    But anyways, for me it's interesting to think of this Flashbulb memory as it applies to writing on the day of 9/11. As Phillip wrote in the entry right before, it is these text messages or little snippets and snap shots of information (yes...written information) which started the new literary movement. I remember one of my flashbulb memories from 9/11 was looking down at a written message, not a text message, but a message my mom had left with a secretary at my school. While the teachers had allowed us to use cell phones, no one's were working because of the antennae on the WTC. Written message said "Merrill Calotta, Class 6: Mother called. She is going to pick you up at 2pm. Family is fine and at home." Another flashbulb I have was walking outside and seeing the video tape of the plane crash on the news from a TV in a bar. This was the only day I ever walked home from school with my mom, and so we were able to walk by all of the bars and restaurants that remained open, unlike public transportation which shut down. The bars were packed at 2pm because all of the business people were sent home from the tall sky scrapers they worked in as a safety measure (that was also really weird for me to see as I walked by them while going home). Others in our class also talked about how they remember they were glued to the television the day of the attacks.

    Just thinking of how images and writing applies to 9/11, and even Postcards, it's interesting to think of what exactly impresses upon our Flashbulb memory.

  3. the class is interesting... its needed for sphr major, its a lot of memorizing studies on the brain mostly but cool if you understand the anatomy and can imagne it. There is also a neuropsyc course.
    for our generation I definitely think 9/11 is the most prominent but maybe michael jackson dying, strange

  4. I'll never forget watching those cocoons fall to the ground, knowing I'd ruined their chance of ever becoming a butterfly

    This is the saddest memory ever posted on this blog. Tears are welling up as I type.

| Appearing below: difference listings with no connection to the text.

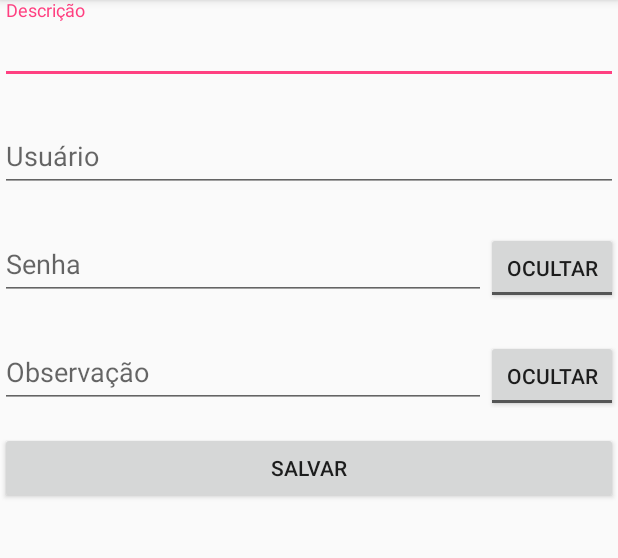
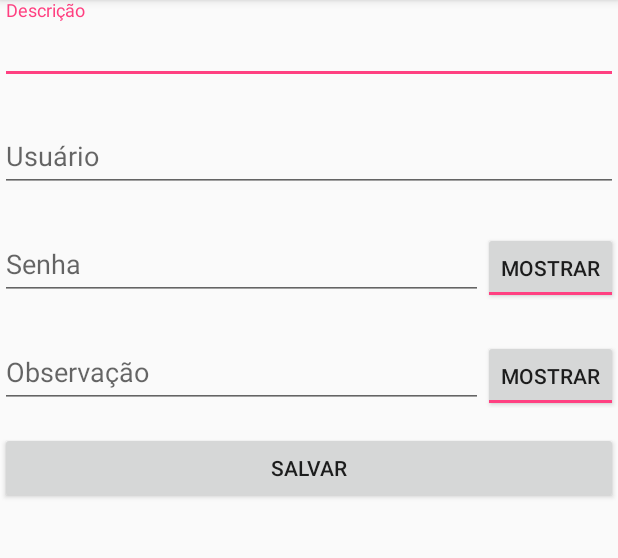
Before and after one commit to FlorencioNatan/hipocampo, an Android app: the fragment PasswordFragment shown on its own in the app's theme, on a phone screen of 412 x 824 dp, the part 84-642 px from its top. Run offline under Robolectric (Android 15) with nearby library versions, the phone set to English and light mode, and no system bars.

Commit message:
Add show and hide functionality to password and observation
modified:   app/src/main/java/example/com/hipocampo/fragments/PasswordFragment.java
modified:   app/src/main/res/layout/fragment_password.xml

```diff
--- a/app/src/main/java/example/com/hipocampo/fragments/PasswordFragment.java
+++ b/app/src/main/java/example/com/hipocampo/fragments/PasswordFragment.java
@@ -2,12 +2,15 @@ package example.com.hipocampo.fragments;
 
 import android.os.Bundle;
 import android.support.v4.app.Fragment;
+import android.text.InputType;
 import android.view.LayoutInflater;
 import android.view.View;
 import android.view.ViewGroup;
 import android.widget.Button;
+import android.widget.CompoundButton;
 import android.widget.EditText;
 import android.widget.LinearLayout;
+import android.widget.ToggleButton;
 
 import com.google.gson.Gson;
 
@@ -63,6 +66,29 @@ public class PasswordFragment extends Fragment {
             setupUiInsert(view);
         else
             setupUiEdit(view);
+        ToggleButton tBPassword = (ToggleButton) view.findViewById(R.id.show_password);
+        tBPassword.setOnCheckedChangeListener(new CompoundButton.OnCheckedChangeListener() {
+            @Override
+            public void onCheckedChanged(CompoundButton compoundButton, boolean b) {
+                if (b) {
+                    password.setInputType(InputType.TYPE_CLASS_TEXT | InputType.TYPE_TEXT_VARIATION_PASSWORD);
+                }else {
+                    password.setInputType(InputType.TYPE_CLASS_TEXT);
+                }
+            }
+        });
+
+        ToggleButton tBObservation = (ToggleButton) view.findViewById(R.id.show_observation);
+        tBObservation.setOnCheckedChangeListener(new CompoundButton.OnCheckedChangeListener() {
+            @Override
+            public void onCheckedChanged(CompoundButton compoundButton, boolean b) {
+                if (b) {
+                    observation.setInputType(InputType.TYPE_CLASS_TEXT | InputType.TYPE_TEXT_VARIATION_PASSWORD);
+                }else {
+                    observation.setInputType(InputType.TYPE_CLASS_TEXT);
+                }
+            }
+        });
         return view;
     }
 
--- a/app/src/main/res/layout/fragment_password.xml
+++ b/app/src/main/res/layout/fragment_password.xml
@@ -39,14 +39,16 @@
                 android:id="@+id/password"
                 android:layout_width="match_parent"
                 android:layout_height="wrap_content"
-                android:hint="@string/password" />
+                android:hint="@string/password"
+                android:inputType="textPassword"/>
         </android.support.design.widget.TextInputLayout>
         <ToggleButton
             android:id="@+id/show_password"
             android:layout_width="wrap_content"
             android:layout_height="wrap_content"
             android:textOn="@string/show"
-            android:textOff="@string/hide"/>
+            android:textOff="@string/hide"
+            android:checked="true"/>
     </LinearLayout>
 
     <LinearLayout
@@ -62,14 +64,16 @@
                 android:id="@+id/observation"
                 android:layout_width="match_parent"
                 android:layout_height="wrap_content"
-                android:hint="@string/observation" />
+                android:hint="@string/observation"
+                android:inputType="textPassword"/>
         </android.support.design.widget.TextInputLayout>
         <ToggleButton
             android:id="@+id/show_observation"
             android:layout_width="wrap_content"
             android:layout_height="wrap_content"
             android:textOn="@string/show"
-            android:textOff="@string/hide"/>
+            android:textOff="@string/hide"
+            android:checked="true"/>
     </LinearLayout>
 
     <LinearLayout
```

  5. I'm intrigued by this idea of trying to find another universal flashbulb memory. For me the night of "shock and awe" when we first started bombing Baghdad definitely stands out. I remember sitting on the very edge of my living room chair staring at the TV and thinking to myself "this is the night that will change everything." Okay, I was a bit of a melodramatic 13 year old. But I really felt in that moment that a generation like mine who had never watched their military launch a purely offensive and brutal attack would be deeply affected. Today I'm still not sure if I was wrong. It seems like a lot has changed, but I suppose only time will tell.